Your goal → For the string "loss", find every matching line in the records and copy it.

Excerpts from a dataset:
*** Block opens ***

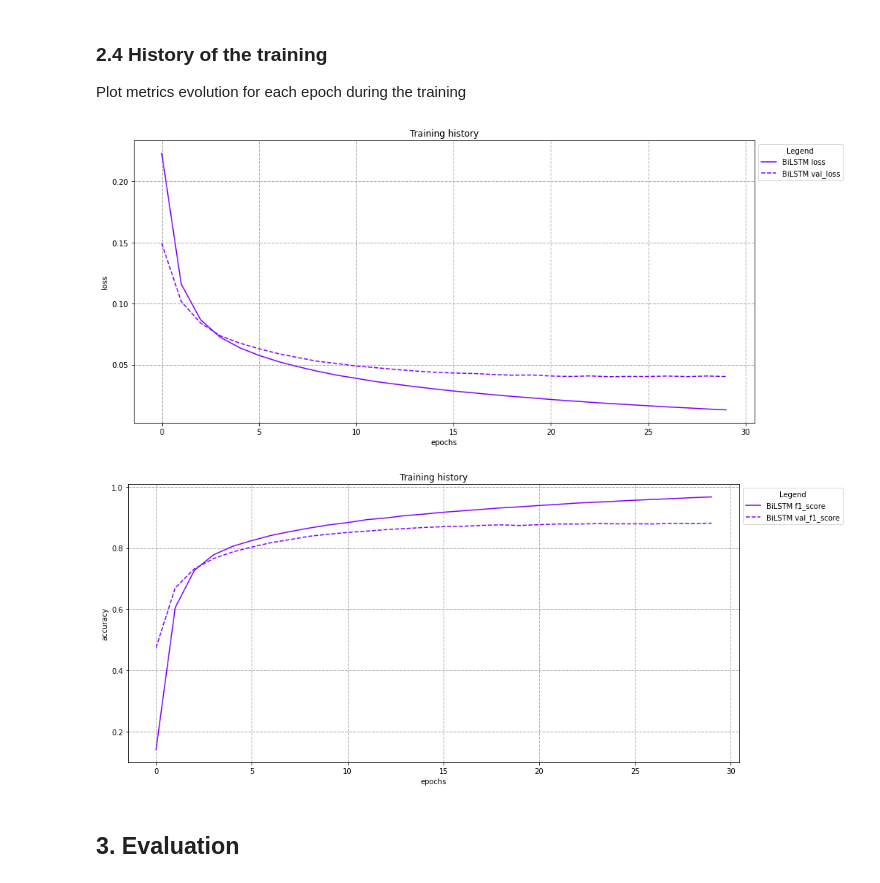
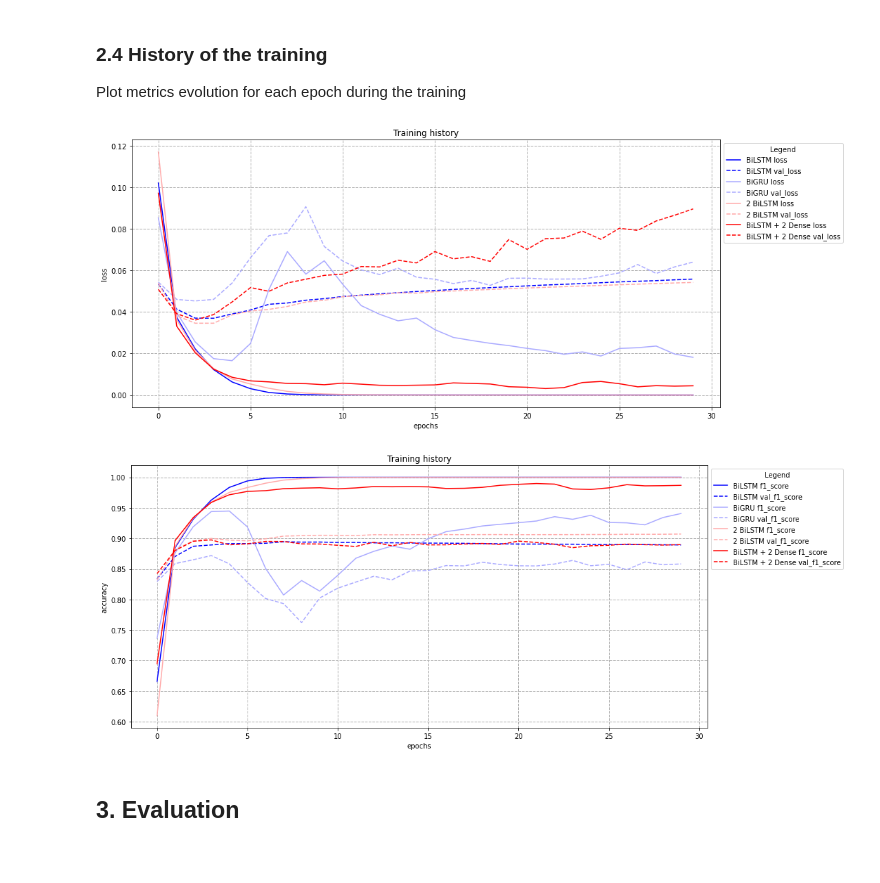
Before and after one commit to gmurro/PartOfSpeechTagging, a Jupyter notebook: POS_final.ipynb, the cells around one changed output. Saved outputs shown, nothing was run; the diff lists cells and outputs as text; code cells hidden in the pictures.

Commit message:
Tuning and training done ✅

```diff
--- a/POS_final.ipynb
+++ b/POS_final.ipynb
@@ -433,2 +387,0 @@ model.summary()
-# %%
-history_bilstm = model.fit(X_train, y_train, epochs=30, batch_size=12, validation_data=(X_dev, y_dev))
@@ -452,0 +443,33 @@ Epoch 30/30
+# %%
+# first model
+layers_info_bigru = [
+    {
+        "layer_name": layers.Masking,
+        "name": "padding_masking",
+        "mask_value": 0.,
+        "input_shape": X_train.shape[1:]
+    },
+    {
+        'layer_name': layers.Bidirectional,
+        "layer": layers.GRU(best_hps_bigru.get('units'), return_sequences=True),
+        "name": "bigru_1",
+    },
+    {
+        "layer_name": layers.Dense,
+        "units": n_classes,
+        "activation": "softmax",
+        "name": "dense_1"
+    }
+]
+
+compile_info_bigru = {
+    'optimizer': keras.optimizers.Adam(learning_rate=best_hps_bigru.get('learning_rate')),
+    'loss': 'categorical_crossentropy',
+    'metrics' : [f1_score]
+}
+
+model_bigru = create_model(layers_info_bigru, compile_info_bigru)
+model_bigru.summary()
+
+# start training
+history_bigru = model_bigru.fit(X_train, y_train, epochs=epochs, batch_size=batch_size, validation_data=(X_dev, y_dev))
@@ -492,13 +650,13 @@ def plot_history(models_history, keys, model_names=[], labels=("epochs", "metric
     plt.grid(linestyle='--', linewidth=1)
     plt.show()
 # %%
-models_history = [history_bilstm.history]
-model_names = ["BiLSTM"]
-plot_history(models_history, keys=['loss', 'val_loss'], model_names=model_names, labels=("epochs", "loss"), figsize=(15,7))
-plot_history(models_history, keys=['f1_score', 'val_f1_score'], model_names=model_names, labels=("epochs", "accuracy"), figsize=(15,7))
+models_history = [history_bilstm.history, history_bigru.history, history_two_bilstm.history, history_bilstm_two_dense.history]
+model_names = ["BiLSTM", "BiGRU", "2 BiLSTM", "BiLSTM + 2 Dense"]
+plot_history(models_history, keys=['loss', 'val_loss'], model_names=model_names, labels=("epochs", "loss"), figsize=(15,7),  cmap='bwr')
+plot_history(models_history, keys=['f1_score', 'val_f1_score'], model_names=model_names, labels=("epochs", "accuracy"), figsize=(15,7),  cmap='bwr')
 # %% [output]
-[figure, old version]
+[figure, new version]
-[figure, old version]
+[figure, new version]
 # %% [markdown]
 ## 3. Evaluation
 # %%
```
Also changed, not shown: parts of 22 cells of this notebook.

*** Block closes ***
*** Block opens ***

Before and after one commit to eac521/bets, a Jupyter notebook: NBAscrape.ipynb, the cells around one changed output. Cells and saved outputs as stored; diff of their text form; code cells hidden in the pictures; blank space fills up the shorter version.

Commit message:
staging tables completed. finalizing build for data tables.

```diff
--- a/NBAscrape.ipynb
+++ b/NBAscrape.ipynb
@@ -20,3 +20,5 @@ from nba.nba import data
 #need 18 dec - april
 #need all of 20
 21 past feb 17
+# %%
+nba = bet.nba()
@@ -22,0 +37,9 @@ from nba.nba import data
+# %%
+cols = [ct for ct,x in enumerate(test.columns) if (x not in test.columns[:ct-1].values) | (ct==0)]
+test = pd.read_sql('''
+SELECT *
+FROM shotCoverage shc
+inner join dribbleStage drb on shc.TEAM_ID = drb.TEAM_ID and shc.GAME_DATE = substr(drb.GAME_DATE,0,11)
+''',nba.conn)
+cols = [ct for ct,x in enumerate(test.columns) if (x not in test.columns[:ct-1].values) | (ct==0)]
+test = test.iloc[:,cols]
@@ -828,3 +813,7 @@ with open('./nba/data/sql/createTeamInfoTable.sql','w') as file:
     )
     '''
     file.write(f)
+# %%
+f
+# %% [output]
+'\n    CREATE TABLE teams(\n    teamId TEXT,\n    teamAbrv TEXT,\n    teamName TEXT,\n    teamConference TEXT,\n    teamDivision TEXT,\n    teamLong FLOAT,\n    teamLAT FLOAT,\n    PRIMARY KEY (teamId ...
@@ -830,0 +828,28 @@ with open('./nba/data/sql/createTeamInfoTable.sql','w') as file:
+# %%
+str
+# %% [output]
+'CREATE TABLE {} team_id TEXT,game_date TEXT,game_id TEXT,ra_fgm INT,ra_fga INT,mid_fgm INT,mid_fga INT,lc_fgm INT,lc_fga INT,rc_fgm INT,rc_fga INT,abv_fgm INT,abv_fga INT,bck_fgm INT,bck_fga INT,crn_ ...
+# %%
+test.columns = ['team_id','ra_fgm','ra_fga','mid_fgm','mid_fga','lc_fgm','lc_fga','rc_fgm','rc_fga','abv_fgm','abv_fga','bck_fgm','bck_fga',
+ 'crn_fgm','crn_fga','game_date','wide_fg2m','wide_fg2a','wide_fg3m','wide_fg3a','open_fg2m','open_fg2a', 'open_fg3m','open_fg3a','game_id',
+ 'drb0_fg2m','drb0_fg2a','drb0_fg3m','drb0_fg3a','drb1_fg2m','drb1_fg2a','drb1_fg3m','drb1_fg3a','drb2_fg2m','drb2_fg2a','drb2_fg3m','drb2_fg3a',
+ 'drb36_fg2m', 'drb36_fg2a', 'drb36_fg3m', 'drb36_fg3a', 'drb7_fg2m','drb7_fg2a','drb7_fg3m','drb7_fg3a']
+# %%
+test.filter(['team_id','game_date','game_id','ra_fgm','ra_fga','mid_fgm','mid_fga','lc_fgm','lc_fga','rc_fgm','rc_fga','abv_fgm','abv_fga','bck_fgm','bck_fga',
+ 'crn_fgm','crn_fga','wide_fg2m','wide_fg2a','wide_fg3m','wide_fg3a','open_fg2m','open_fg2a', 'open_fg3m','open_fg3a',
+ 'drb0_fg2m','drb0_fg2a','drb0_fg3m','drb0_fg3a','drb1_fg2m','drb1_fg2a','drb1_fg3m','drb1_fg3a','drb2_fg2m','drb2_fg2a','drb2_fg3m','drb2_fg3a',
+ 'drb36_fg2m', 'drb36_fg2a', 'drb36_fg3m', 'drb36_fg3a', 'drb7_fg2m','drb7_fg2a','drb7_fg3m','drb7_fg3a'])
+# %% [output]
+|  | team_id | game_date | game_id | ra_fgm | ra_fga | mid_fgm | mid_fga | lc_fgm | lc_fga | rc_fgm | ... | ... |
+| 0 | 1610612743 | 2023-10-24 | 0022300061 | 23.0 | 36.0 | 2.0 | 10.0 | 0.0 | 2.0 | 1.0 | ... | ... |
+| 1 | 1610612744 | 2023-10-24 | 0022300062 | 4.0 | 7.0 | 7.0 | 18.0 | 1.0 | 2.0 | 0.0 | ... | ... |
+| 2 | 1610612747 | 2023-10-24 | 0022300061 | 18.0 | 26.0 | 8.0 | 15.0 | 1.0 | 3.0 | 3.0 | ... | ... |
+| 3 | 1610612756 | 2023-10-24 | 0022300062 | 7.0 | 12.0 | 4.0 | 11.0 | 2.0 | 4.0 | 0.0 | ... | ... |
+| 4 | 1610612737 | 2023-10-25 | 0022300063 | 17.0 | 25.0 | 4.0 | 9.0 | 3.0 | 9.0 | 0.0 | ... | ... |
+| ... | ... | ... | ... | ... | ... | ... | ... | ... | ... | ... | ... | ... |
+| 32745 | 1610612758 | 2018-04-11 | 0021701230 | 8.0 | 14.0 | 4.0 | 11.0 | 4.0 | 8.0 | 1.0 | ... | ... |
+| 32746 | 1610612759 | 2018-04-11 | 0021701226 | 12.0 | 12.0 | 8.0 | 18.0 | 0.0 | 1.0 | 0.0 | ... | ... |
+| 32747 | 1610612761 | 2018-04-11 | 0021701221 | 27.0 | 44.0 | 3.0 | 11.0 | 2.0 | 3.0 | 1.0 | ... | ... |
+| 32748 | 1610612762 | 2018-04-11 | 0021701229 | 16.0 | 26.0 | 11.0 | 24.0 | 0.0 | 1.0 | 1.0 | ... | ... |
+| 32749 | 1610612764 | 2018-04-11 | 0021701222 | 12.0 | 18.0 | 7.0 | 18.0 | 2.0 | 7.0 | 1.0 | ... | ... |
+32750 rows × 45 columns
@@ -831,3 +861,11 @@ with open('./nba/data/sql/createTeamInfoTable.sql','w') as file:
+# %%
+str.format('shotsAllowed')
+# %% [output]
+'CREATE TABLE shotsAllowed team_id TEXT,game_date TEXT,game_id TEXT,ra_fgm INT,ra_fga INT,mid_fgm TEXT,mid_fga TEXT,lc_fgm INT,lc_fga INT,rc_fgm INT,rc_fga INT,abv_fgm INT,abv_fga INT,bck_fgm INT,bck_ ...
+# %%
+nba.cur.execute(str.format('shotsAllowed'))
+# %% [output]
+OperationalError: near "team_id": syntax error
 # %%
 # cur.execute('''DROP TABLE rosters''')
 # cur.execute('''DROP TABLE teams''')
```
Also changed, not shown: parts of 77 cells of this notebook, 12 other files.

*** Block closes ***

Task response →
+    'loss': 'categorical_crossentropy',
-plot_history(models_history, keys=['loss', 'val_loss'], model_names=model_names, labels=("epochs", "loss"), figsize=(15,7))
+plot_history(models_history, keys=['loss', 'val_loss'], model_names=model_names, labels=("epochs", "loss"), figsize=(15,7),  cmap='bwr')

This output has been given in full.